Nine AmeriCorps volunteers joined Miss Navajo Nation Marla
Billey and Navajo pupils in a traditional Diné skip dance
Monday at the Tohaali Community School gymnasium in Toadlena.
The college-age students from across the nation had no inhibition
in being open to experiencing Navajo culture their first day ever
on the Navajo reservation.
a maintenance worker said it would be good if they learned about
the Navajos real history at the Bureau of Indian Affairs school
during their visit.
national civilian community corps volunteers, all ages 18 to 24,
can look forward to chopping wood, shearing sheep, being in a sweat

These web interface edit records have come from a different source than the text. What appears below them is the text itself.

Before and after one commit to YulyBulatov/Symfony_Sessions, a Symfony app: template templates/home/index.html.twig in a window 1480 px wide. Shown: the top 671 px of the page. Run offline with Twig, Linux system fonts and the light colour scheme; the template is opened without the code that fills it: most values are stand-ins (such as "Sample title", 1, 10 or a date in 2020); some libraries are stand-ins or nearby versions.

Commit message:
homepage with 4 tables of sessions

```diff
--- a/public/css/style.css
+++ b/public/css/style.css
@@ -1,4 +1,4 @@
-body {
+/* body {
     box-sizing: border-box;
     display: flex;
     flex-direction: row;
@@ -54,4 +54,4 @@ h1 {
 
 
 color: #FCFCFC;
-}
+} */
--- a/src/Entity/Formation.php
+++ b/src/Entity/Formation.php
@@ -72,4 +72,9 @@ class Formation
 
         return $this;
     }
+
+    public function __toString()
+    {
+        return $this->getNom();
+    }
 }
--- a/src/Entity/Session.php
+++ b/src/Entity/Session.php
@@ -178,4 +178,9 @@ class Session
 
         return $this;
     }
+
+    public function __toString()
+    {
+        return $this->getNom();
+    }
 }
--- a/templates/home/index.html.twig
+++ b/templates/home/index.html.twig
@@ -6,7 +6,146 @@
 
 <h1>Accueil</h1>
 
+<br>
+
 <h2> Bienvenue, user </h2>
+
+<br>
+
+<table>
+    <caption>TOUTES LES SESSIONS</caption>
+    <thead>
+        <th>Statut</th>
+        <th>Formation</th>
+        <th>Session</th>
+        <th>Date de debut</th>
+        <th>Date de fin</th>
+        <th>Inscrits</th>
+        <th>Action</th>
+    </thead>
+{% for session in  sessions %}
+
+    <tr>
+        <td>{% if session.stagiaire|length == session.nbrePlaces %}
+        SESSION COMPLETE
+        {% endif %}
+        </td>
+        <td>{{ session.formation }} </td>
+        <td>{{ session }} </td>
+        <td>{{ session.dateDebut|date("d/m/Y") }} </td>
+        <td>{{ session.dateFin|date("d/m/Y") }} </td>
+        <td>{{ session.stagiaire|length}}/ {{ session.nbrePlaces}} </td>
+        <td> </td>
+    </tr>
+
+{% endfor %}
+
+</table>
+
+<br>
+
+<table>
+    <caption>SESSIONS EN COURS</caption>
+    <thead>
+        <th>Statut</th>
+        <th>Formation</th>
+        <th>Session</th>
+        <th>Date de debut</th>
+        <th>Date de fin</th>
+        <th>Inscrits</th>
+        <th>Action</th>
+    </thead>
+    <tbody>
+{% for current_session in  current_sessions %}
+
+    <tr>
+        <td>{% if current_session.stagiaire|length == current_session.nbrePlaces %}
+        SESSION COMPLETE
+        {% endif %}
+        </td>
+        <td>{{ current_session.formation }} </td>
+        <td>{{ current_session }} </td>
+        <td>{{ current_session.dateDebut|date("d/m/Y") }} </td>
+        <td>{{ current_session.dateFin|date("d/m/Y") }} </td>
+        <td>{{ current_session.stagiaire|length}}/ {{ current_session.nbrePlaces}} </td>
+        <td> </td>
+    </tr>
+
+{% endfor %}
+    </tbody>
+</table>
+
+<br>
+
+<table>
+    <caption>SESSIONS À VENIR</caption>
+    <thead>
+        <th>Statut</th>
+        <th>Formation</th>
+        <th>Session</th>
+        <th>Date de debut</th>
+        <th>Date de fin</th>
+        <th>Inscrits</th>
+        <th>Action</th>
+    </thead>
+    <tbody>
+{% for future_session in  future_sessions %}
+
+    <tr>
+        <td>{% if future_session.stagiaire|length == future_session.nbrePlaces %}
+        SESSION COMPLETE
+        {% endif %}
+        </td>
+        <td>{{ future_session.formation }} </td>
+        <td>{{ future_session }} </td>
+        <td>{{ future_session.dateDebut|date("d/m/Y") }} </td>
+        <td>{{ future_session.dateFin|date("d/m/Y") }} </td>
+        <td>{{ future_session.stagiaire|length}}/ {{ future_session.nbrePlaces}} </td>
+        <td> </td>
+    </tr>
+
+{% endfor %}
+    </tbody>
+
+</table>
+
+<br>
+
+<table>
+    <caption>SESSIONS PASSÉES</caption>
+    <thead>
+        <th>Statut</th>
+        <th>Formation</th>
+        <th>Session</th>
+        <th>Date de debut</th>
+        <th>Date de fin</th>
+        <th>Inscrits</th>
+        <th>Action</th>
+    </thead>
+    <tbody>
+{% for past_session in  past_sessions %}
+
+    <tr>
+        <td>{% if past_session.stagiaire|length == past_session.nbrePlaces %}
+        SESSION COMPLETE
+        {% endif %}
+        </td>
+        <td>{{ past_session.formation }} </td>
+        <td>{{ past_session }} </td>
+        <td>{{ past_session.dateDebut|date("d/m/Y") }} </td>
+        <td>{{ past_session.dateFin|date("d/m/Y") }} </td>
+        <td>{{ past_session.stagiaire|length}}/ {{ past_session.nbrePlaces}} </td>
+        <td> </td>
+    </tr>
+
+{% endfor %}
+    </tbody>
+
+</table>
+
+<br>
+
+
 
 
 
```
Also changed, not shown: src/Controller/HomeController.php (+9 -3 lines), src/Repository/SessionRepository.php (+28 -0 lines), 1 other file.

lodge ceremony, going to a chapter meeting, tutoring in the classrooms
and cleaning up the schools nearly century-old apple orchard

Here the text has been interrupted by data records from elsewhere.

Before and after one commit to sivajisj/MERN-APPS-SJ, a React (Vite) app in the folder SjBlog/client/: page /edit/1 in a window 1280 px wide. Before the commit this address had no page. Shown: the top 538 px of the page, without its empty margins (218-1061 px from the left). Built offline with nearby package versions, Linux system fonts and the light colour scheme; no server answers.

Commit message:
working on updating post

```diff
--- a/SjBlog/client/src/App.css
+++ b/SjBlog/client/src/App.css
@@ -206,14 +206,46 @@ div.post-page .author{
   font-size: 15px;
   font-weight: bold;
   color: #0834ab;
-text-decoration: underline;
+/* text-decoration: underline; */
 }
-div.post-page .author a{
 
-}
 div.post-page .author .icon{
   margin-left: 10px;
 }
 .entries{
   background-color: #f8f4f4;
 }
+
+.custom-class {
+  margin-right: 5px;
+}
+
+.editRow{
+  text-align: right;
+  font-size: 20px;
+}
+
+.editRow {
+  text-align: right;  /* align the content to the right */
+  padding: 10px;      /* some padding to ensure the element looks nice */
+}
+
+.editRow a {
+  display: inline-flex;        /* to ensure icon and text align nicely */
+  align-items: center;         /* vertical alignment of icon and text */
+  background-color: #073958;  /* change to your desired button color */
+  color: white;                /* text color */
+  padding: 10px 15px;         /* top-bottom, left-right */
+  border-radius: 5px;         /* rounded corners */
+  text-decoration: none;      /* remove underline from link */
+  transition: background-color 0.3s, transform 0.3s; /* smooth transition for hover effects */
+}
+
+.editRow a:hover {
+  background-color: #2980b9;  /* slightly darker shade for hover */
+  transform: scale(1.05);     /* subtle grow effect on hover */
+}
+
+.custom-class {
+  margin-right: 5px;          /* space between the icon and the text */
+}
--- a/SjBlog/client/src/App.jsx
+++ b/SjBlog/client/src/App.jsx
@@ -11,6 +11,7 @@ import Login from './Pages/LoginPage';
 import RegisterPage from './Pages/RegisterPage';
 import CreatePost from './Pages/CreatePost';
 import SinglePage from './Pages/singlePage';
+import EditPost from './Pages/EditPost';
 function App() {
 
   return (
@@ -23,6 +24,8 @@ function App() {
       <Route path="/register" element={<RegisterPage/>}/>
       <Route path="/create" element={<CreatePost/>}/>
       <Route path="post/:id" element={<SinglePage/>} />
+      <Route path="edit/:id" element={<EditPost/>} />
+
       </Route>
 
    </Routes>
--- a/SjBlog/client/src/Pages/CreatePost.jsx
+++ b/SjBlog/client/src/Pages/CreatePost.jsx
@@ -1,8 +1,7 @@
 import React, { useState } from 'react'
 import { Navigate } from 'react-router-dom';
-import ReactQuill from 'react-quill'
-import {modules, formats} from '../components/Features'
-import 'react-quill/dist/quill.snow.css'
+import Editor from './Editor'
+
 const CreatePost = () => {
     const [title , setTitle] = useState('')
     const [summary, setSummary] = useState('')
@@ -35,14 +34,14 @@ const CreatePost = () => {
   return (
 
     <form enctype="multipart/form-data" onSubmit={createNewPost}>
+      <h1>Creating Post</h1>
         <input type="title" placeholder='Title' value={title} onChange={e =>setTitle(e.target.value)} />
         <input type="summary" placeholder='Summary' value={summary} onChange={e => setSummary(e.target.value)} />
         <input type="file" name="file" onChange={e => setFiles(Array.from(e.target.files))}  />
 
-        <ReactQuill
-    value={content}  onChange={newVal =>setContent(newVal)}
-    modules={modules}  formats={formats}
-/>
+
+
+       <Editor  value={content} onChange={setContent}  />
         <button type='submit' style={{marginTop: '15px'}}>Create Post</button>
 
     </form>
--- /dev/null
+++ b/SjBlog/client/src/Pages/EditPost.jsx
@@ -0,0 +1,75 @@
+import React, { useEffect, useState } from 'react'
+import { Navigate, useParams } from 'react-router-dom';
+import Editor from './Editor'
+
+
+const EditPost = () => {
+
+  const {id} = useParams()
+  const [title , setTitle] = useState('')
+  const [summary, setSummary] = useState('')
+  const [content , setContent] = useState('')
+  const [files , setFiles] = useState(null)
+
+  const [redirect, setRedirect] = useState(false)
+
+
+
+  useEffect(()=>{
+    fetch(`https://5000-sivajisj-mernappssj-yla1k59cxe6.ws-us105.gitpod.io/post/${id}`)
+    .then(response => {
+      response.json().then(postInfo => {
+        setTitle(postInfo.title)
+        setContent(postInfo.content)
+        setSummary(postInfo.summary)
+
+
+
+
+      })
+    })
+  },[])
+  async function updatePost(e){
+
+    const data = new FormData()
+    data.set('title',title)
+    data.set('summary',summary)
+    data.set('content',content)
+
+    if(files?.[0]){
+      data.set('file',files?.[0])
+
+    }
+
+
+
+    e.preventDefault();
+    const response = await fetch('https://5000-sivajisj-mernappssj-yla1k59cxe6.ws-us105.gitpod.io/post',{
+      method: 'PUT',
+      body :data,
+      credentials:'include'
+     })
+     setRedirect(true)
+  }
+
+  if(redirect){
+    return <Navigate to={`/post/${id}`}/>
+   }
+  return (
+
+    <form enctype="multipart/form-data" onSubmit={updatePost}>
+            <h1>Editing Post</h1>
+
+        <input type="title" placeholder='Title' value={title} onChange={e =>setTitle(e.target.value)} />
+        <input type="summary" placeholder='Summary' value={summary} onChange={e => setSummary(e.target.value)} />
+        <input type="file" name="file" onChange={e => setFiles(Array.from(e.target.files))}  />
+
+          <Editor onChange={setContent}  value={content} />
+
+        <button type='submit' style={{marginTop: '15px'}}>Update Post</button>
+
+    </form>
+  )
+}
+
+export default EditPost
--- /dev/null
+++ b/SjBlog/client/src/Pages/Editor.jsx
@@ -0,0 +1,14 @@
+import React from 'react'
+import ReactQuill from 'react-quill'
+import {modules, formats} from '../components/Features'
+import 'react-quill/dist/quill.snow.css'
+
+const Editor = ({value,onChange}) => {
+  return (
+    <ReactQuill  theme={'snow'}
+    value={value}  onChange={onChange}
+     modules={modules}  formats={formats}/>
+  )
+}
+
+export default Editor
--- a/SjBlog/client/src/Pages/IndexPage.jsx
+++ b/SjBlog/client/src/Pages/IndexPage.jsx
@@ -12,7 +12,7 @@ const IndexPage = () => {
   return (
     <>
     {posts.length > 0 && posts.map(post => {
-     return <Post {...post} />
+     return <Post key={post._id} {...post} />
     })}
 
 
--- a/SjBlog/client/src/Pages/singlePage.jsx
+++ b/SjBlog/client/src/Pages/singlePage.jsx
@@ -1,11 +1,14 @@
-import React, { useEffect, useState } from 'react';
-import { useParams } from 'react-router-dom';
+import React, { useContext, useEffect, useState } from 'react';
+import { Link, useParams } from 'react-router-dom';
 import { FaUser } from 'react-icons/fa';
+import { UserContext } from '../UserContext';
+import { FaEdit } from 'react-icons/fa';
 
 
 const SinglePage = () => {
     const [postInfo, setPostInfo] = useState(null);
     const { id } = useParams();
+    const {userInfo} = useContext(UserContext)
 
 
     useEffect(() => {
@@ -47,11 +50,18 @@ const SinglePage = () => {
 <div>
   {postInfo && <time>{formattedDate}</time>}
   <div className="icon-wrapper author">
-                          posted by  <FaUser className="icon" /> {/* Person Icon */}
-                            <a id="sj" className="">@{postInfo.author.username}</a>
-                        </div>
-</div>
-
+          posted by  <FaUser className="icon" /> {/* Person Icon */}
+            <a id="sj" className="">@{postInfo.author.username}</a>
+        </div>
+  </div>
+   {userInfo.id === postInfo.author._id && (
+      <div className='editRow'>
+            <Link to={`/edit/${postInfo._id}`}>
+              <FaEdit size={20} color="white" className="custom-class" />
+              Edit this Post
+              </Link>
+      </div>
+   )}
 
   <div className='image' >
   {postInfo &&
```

during their 45-day stay. Monday, today and Wednesday are orientation
of the greatest benefits will be the cultural exchange, Principal
Delores Bitsilly said, adding, I was surprised with the caliber
of the kids and their spirit of volunteerism.
volunteers, who forgot to buy groceries on their way in from Denver,
seemed at home with their new surroundings Monday.
was a corps member last year. It was an amazing year for me. ...
I loved it so much I came back (into the program), said Jamie
McCleary, 24, of Oswego, N.Y. McCleary graduated with a bachelor
of science degree in psychology in 2001 from Scranton University
always been interested in Native American culture the spirituality
of it, McCleary said. She is the teams leader.
volunteer Cecilia Gladish, 18, of Jacksonville, Fla., added, I
just really want to learn about the culture. Ive been around
the Cherokee Nation on their reservation in North Carolina.
Loretta Wheeler wrote an AmeriCorps grant to have four separate
volunteer teams come to the school through Nov. 3.
finally here, Wheeler said about the first team. Weve
been so excited.
program is not costing the school anything, Bitsilly said.
free. The only thing we do is provide housing. Well give them
lunch. They have their own budget for food, she said.
volunteers will be working at a school with a lot of history.
Belone, 51, a maintenance worker, remembers attending the school
in the late 1950s and early 1960s just before the current campus
large two-story wooden building built by a Vermont architect housed
an auditorium and classrooms. Belone and other pupils went to the
movies there every Friday night.
can still remember the smell of the popcorn, Belone said,
looking at the building, now boarded up with peeling white paint.
at that time, all they had were cowboy and Indian movies
Roy Rogers, John Wayne, he said, adding they always cheered
for the cowboys.
pupils all Navajo would later play cowboys and Indians
on the playground.
of the time everybody wants to be the winner the cowboy.
teachers all Anglos and a few blacks felt the same
and the other pupils were punished if they spoke Navajo in the classroom.
we were all out playing we were all speaking Navajo. But in the
classroom nobody wanted to talk. You could only ask a question in
English, he said.
Franklin, who went to the school and later retired as a teacher
there, added, If you talked back you would get it. Theyd
use a whip, a hose, a belt. They were all military people who started
this school. Thats how it was.
U.S. governments philosophy at the school has changed.
now the tribe wants to reteach tradition and culture, Belone
said. Now theyre trying to turn it back around. We need
to teach our children to speak their own language.
blames his education in the BIA system years ago for his children
not being able to speak Navajo today.
think it would be good for them (the AmeriCorps volunteers) to see
what kind of history this place had, he added.
the school has Navajo language and culture classes.
generation before his time the school was also self-sufficient in
farming, Belone added. The school had cattle and teams of horses
to work the fields.
grew corn, squash, cabbage, carrots and potatoes as well as apples
and peaches from the orchard. Food was stored in the basement after
school also had a reservoir now the Navajo Nations
fish hatchery to irrigate the crops.
self-sufficiency is all gone.
we have to go to the supermarket, Franklin said.
school currently has 215 pupils from prekindergarten to eighth grade.
The schools dormitories house 35 of them. They serve Navajo
children on the reservation areas from Toadlena and Sanostee to
Sheep Springs and Newcomb.
school, in New Mexico, sits on the eastern slope of the snow-tipped
Chuska Mountains which straddles the New Mexico-Arizona border.